Almost five decades later, the “Milgram experiments”—with their famous simulations of powerful electric shocks—are among the most well-known studies of the 20th century. No introductory psych course or textbook can get away with skipping them. The experiments have inspired plays, a William Shatner movie, episodes of reality TV, a storyline on Law & Order, special issues of academic journals, at least one novel, and two pop songs that I can find. The lyrics to Peter Gabriel’s 1986 track “We Do What We’re Told (Milgram’s 37)” neatly sum up Milgram’s findings, at least as they have been absorbed by popular culture: “We do what we’re told / We do what we’re told / We do what we’re told / Told to do.”
In the 1970s, Milgram suggested that his findings helped explain American military atrocities in Vietnam. More recently, they’ve found new life as a staple of debates about torture at Abu Ghraib and Guantánamo. In business-school ethics courses, the experiments are cited to warn budding middle managers about the perils of blindly following orders from up the food chain. To a remarkable degree, Milgram’s early research has come to serve as a kind of all-purpose lighting for discussions about the human heart of darkness.
After tracking down one of Milgram's research analysts, Perry found reason to believe that most test subjects knew they were taking part in a low-stakes charade.

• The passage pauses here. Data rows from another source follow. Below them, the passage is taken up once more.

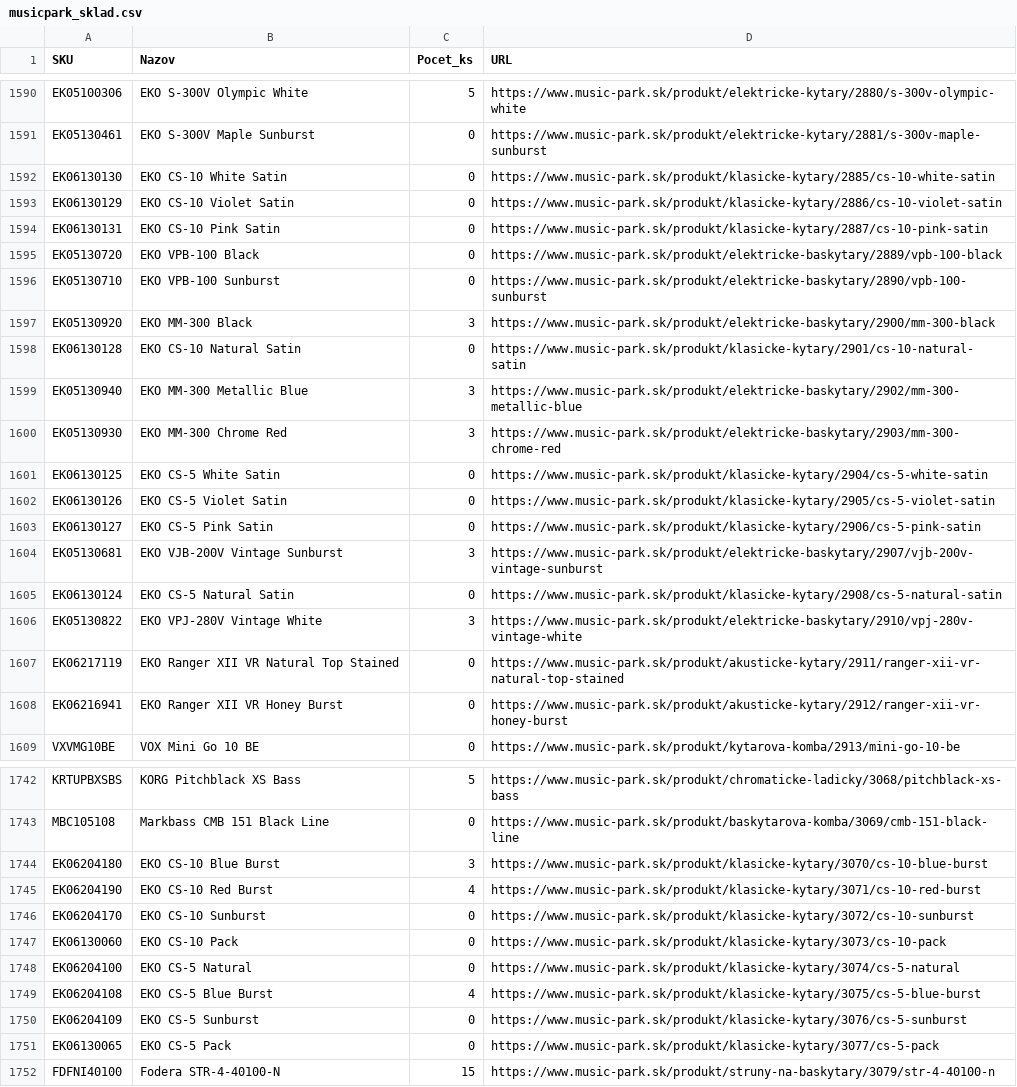
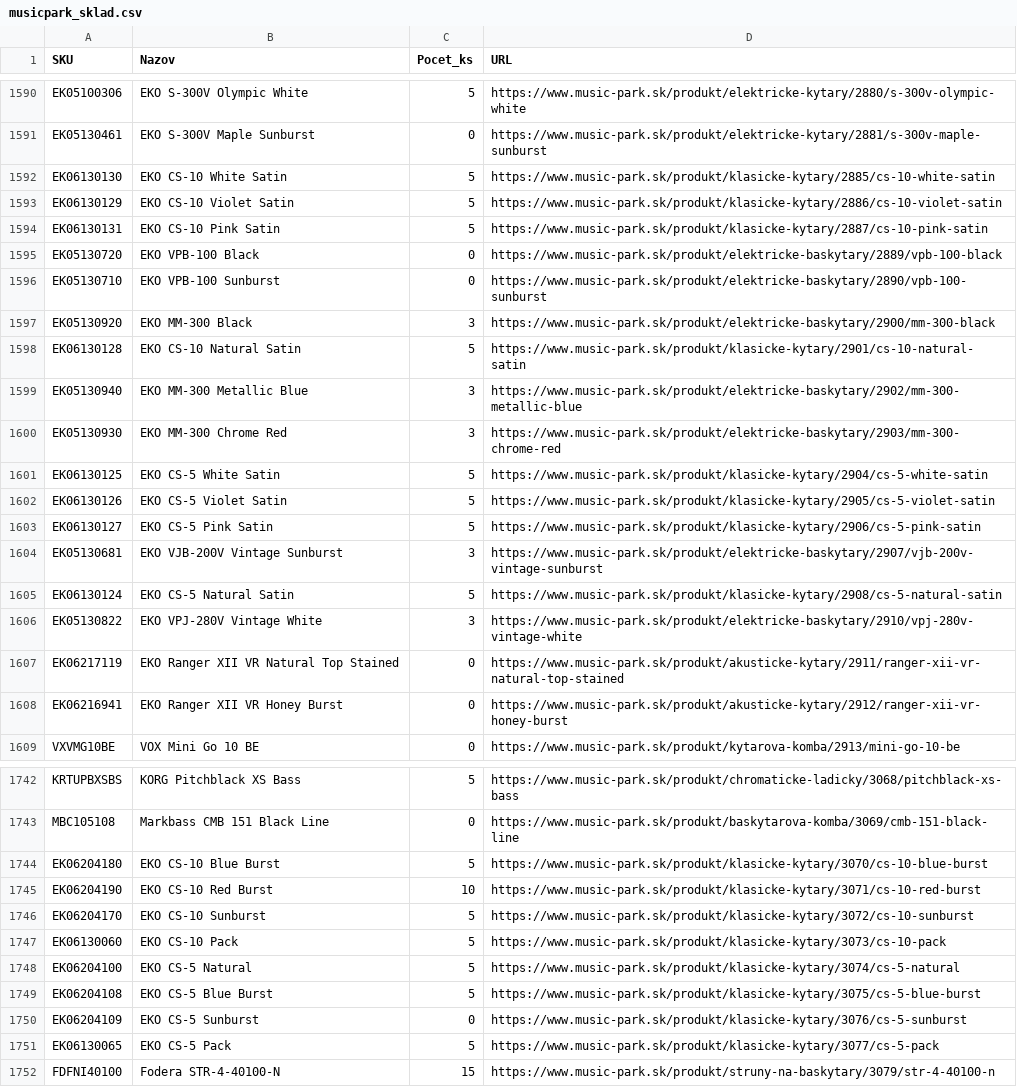
Before and after one commit to AlL4music/Imusic, a CSV file: stock/musicpark_sklad.csv, drawn as a sheet; only a part is shown, gaps mark what is left out; the diff covers the shown part only.

```diff
--- a/stock/musicpark_sklad.csv
+++ b/stock/musicpark_sklad.csv
@@ -1591,5 +1591,5 @@ EK05100306;EKO S-300V Olympic White;5;https://www.music-park.sk/produkt/elektric
 EK05130461;EKO S-300V Maple Sunburst;0;https://www.music-park.sk/produkt/elektricke-kytary/2881/s-300v-maple-sunburst
-EK06130130;EKO CS-10 White Satin;0;https://www.music-park.sk/produkt/klasicke-kytary/2885/cs-10-white-satin
-EK06130129;EKO CS-10 Violet Satin;0;https://www.music-park.sk/produkt/klasicke-kytary/2886/cs-10-violet-satin
-EK06130131;EKO CS-10 Pink Satin;0;https://www.music-park.sk/produkt/klasicke-kytary/2887/cs-10-pink-satin
+EK06130130;EKO CS-10 White Satin;5;https://www.music-park.sk/produkt/klasicke-kytary/2885/cs-10-white-satin
+EK06130129;EKO CS-10 Violet Satin;5;https://www.music-park.sk/produkt/klasicke-kytary/2886/cs-10-violet-satin
+EK06130131;EKO CS-10 Pink Satin;5;https://www.music-park.sk/produkt/klasicke-kytary/2887/cs-10-pink-satin
 EK05130720;EKO VPB-100 Black;0;https://www.music-park.sk/produkt/elektricke-baskytary/2889/vpb-100-black
@@ -1597,10 +1597,10 @@ EK05130710;EKO VPB-100 Sunburst;0;https://www.music-park.sk/produkt/elektricke-b
 EK05130920;EKO MM-300 Black;3;https://www.music-park.sk/produkt/elektricke-baskytary/2900/mm-300-black
-EK06130128;EKO CS-10 Natural Satin;0;https://www.music-park.sk/produkt/klasicke-kytary/2901/cs-10-natural-satin
+EK06130128;EKO CS-10 Natural Satin;5;https://www.music-park.sk/produkt/klasicke-kytary/2901/cs-10-natural-satin
 EK05130940;EKO MM-300 Metallic Blue;3;https://www.music-park.sk/produkt/elektricke-baskytary/2902/mm-300-metallic-blue
 EK05130930;EKO MM-300 Chrome Red;3;https://www.music-park.sk/produkt/elektricke-baskytary/2903/mm-300-chrome-red
-EK06130125;EKO CS-5 White Satin;0;https://www.music-park.sk/produkt/klasicke-kytary/2904/cs-5-white-satin
-EK06130126;EKO CS-5 Violet Satin;0;https://www.music-park.sk/produkt/klasicke-kytary/2905/cs-5-violet-satin
-EK06130127;EKO CS-5 Pink Satin;0;https://www.music-park.sk/produkt/klasicke-kytary/2906/cs-5-pink-satin
+EK06130125;EKO CS-5 White Satin;5;https://www.music-park.sk/produkt/klasicke-kytary/2904/cs-5-white-satin
+EK06130126;EKO CS-5 Violet Satin;5;https://www.music-park.sk/produkt/klasicke-kytary/2905/cs-5-violet-satin
+EK06130127;EKO CS-5 Pink Satin;5;https://www.music-park.sk/produkt/klasicke-kytary/2906/cs-5-pink-satin
 EK05130681;EKO VJB-200V Vintage Sunburst;3;https://www.music-park.sk/produkt/elektricke-baskytary/2907/vjb-200v-vintage-sunburst
-EK06130124;EKO CS-5 Natural Satin;0;https://www.music-park.sk/produkt/klasicke-kytary/2908/cs-5-natural-satin
+EK06130124;EKO CS-5 Natural Satin;5;https://www.music-park.sk/produkt/klasicke-kytary/2908/cs-5-natural-satin
 EK05130822;EKO VPJ-280V Vintage White;3;https://www.music-park.sk/produkt/elektricke-baskytary/2910/vpj-280v-vintage-white
@@ -1743,10 +1743,10 @@ KRTUPBXSBS;KORG Pitchblack XS Bass;5;https://www.music-park.sk/produkt/chromatic
 MBC105108;Markbass CMB 151 Black Line;0;https://www.music-park.sk/produkt/baskytarova-komba/3069/cmb-151-black-line
-EK06204180;EKO CS-10 Blue Burst;3;https://www.music-park.sk/produkt/klasicke-kytary/3070/cs-10-blue-burst
-EK06204190;EKO CS-10 Red Burst;4;https://www.music-park.sk/produkt/klasicke-kytary/3071/cs-10-red-burst
-EK06204170;EKO CS-10 Sunburst;0;https://www.music-park.sk/produkt/klasicke-kytary/3072/cs-10-sunburst
-EK06130060;EKO CS-10 Pack;0;https://www.music-park.sk/produkt/klasicke-kytary/3073/cs-10-pack
-EK06204100;EKO CS-5 Natural;0;https://www.music-park.sk/produkt/klasicke-kytary/3074/cs-5-natural
-EK06204108;EKO CS-5 Blue Burst;4;https://www.music-park.sk/produkt/klasicke-kytary/3075/cs-5-blue-burst
+EK06204180;EKO CS-10 Blue Burst;5;https://www.music-park.sk/produkt/klasicke-kytary/3070/cs-10-blue-burst
+EK06204190;EKO CS-10 Red Burst;10;https://www.music-park.sk/produkt/klasicke-kytary/3071/cs-10-red-burst
+EK06204170;EKO CS-10 Sunburst;5;https://www.music-park.sk/produkt/klasicke-kytary/3072/cs-10-sunburst
+EK06130060;EKO CS-10 Pack;5;https://www.music-park.sk/produkt/klasicke-kytary/3073/cs-10-pack
+EK06204100;EKO CS-5 Natural;5;https://www.music-park.sk/produkt/klasicke-kytary/3074/cs-5-natural
+EK06204108;EKO CS-5 Blue Burst;5;https://www.music-park.sk/produkt/klasicke-kytary/3075/cs-5-blue-burst
 EK06204109;EKO CS-5 Sunburst;0;https://www.music-park.sk/produkt/klasicke-kytary/3076/cs-5-sunburst
-EK06130065;EKO CS-5 Pack;0;https://www.music-park.sk/produkt/klasicke-kytary/3077/cs-5-pack
+EK06130065;EKO CS-5 Pack;5;https://www.music-park.sk/produkt/klasicke-kytary/3077/cs-5-pack
 FDFNI40100;Fodera STR-4-40100-N;15;https://www.music-park.sk/produkt/struny-na-baskytary/3079/str-4-40100-n
```
Also changed, not shown: 45 edited cells elsewhere in this file, stock/3dmx_sklad.csv, stock/alexim_sklad.csv, 8 other files.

But how much does Milgram’s work really illuminate? In 2004, Gina Perry, an Australian journalist and psychologist, was conducting research for an article on Milgram when she learned about a Yale archive containing hundreds of audiotapes documenting his obedience research. Intrigued, she flew to New Haven and started listening to the tapes. Over time she became more interested in Milgram’s subjects—and what they revealed about his experiments—than in the scientist himself.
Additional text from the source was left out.